Say goodbye to the graffiti-riddled abandoned M&M truck stop south of Cortez, and say hello to Love’s Travel Stop and Country Store.
After more than a decade as an eyesore on the south porch of Cortez, the disintegrated truck stop at the corner of County Road G and U.S. Highway 160-491 is proposed for demolition.
Love’s Travel Stop has been working with the Montezuma County planning department to redevelop the property, said planning director Don Haley.
The company has a purchase agreement with property owner Jovian Petroleum, and the sale is pending. The project proposal is in the preliminary stages.
This month, the Colorado Division of Oil and Public Safety completed an environmental cleanup of fuel-contaminated soils at the site, which was needed for redevelopment to take place.
At its Thursday meeting, the planning commission recommended that zoning at the site be changed to industrial use and that a high-impact permit be issued for the new truck stop.

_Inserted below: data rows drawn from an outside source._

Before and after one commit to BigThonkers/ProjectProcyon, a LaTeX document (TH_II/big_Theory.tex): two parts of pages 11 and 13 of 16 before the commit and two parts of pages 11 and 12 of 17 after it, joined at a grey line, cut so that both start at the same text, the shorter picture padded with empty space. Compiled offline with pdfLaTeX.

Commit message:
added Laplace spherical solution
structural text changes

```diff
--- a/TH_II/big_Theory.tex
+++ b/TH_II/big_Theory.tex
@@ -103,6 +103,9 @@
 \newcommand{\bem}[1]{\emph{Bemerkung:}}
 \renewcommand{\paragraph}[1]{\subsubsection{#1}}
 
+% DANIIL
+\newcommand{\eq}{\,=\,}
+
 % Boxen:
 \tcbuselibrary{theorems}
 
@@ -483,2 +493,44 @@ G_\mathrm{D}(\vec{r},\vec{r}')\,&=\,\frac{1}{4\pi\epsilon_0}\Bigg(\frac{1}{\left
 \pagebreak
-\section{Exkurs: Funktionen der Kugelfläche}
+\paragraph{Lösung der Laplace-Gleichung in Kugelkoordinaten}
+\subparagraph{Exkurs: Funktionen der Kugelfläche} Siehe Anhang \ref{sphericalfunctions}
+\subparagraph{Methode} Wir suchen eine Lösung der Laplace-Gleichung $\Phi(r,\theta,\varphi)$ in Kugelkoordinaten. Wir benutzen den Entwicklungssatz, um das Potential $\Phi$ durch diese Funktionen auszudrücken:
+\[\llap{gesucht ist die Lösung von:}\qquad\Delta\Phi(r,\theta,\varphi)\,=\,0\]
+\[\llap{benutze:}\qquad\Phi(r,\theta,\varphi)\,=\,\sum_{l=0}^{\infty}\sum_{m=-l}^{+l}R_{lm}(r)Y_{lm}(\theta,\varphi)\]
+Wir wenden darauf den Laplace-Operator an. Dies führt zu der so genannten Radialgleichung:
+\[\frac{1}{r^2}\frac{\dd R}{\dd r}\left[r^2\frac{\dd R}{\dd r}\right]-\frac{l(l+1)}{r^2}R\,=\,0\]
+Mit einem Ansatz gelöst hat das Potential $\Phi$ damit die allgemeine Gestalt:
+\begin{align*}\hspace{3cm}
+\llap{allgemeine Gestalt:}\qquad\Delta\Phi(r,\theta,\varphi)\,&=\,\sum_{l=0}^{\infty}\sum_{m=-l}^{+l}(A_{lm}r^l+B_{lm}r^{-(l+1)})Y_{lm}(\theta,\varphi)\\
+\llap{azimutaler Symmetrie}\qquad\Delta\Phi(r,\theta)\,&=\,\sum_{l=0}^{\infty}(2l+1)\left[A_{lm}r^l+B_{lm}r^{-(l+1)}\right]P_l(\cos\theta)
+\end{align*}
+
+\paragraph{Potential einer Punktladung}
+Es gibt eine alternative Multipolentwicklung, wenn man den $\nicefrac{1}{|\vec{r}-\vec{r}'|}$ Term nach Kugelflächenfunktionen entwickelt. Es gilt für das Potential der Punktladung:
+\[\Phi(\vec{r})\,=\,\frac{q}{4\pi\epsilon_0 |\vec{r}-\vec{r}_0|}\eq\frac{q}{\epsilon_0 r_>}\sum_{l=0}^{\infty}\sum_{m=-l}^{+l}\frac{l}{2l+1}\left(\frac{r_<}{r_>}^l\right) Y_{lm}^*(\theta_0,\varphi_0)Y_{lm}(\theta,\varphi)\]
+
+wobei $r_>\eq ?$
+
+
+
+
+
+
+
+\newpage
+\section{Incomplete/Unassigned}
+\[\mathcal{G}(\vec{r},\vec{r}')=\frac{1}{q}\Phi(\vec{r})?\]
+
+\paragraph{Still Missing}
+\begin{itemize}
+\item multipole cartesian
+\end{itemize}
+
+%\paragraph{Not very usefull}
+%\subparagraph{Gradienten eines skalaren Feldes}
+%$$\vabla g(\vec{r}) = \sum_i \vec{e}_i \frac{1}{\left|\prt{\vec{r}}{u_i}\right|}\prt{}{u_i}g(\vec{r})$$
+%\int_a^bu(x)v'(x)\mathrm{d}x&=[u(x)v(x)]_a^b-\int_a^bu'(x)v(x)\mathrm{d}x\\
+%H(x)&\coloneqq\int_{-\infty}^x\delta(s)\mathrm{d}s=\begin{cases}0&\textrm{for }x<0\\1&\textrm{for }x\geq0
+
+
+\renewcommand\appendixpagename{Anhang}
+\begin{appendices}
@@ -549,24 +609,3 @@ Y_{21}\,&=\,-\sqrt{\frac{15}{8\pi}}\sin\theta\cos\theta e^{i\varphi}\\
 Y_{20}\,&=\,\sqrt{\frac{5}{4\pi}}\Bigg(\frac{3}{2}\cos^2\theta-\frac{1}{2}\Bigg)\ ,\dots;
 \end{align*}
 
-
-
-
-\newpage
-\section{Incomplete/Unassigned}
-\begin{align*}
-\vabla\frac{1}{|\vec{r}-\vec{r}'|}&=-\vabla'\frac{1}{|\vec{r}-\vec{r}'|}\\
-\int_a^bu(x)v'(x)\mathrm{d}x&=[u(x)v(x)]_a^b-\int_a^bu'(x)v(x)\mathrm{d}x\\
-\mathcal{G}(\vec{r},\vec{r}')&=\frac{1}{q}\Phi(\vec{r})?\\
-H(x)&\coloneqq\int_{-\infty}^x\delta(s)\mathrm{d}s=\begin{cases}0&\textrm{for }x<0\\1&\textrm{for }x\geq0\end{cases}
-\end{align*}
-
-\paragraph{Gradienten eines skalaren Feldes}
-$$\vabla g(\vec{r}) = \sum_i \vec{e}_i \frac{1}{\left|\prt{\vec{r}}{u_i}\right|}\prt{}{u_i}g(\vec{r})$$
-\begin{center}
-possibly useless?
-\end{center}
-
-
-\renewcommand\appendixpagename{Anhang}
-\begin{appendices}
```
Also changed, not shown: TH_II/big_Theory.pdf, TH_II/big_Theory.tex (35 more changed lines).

Dave Teyber, an engineer for Love’s, described the travel center. First the old truck stop building and canopies will be demolished and hauled away.
Love’s development plan includes a convenience store and at least one restaurant. There are five passenger fuel islands and four diesel fueling bays, a truck scale, dog park, RV dump and water, and a small propane tank filling station. Parking is planned for 55 to 60 passenger vehicles and 25 to 30 trucks.
“Love’s uses a national contractor, and they hire subcontractors from the local community,” Teyber said.
He said details about the restaurant have not been finalized. It might be a food court, a combination of food-service vendors or fast food tenant. A timeline for construction was not revealed.
A water consultant is studying adequate water service and pressure for the new business.
The site has access to sewer and power. Part of the planning process for the new business is determining required adequate infrastructure, and whether upgrades are needed, planning officials said.
Cortez Fire Protection District will provide guidance for a fire hydrant location, and pipes servicing the hydrant will be upgraded from a 2-inch line to a 3-inch line, officials said.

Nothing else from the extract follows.